BEGIN

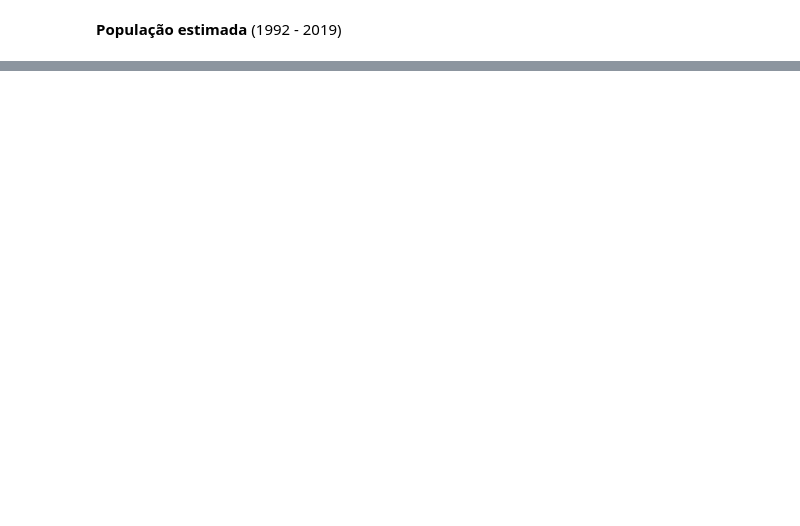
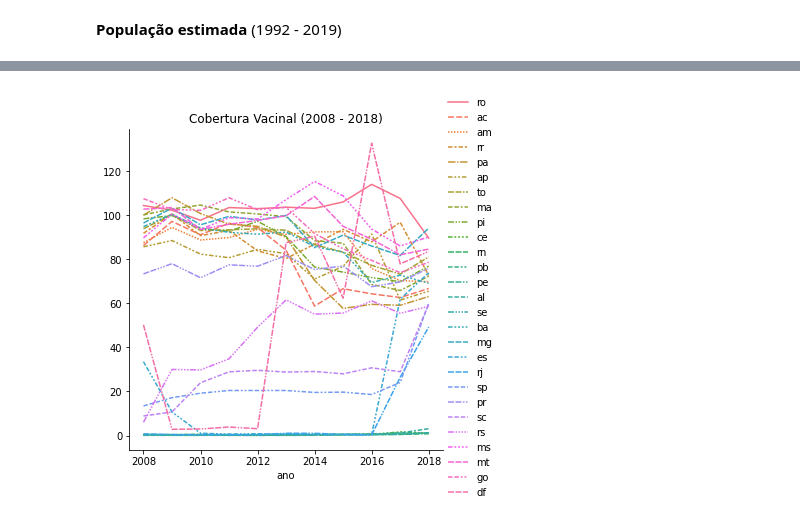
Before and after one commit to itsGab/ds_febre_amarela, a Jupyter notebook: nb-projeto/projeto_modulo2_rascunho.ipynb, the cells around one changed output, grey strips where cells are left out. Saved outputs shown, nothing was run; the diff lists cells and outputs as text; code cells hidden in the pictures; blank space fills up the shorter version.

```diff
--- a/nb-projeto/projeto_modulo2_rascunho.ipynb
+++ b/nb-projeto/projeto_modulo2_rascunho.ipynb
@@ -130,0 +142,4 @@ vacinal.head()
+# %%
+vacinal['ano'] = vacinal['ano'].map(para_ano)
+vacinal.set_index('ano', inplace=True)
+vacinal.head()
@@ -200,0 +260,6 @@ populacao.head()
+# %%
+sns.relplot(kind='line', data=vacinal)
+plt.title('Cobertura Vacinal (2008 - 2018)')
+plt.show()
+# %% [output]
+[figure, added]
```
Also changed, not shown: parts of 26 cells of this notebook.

END
BEGIN

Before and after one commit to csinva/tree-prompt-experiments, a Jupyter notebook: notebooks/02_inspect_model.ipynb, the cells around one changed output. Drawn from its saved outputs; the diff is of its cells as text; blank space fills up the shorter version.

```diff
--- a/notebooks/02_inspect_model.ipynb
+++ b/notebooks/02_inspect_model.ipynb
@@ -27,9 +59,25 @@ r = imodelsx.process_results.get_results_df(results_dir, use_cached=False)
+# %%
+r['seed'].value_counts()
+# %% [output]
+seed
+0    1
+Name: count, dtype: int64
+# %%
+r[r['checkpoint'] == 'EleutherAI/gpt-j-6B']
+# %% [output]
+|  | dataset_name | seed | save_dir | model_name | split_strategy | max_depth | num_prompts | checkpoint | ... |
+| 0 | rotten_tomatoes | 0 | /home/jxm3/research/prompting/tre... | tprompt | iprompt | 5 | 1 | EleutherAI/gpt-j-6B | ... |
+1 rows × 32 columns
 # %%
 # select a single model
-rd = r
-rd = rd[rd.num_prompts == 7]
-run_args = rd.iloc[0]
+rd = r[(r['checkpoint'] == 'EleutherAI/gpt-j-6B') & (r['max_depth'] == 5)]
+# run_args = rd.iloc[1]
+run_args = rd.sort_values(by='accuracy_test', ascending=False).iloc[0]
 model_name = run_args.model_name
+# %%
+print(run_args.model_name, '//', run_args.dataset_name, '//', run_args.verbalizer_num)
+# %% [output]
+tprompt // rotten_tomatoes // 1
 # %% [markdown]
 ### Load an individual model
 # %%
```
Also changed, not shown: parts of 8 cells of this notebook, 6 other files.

END

**Task directions**
Count every line of the data above that includes the word "blank", then state the total and nothing more.

**Response to the exercise**
2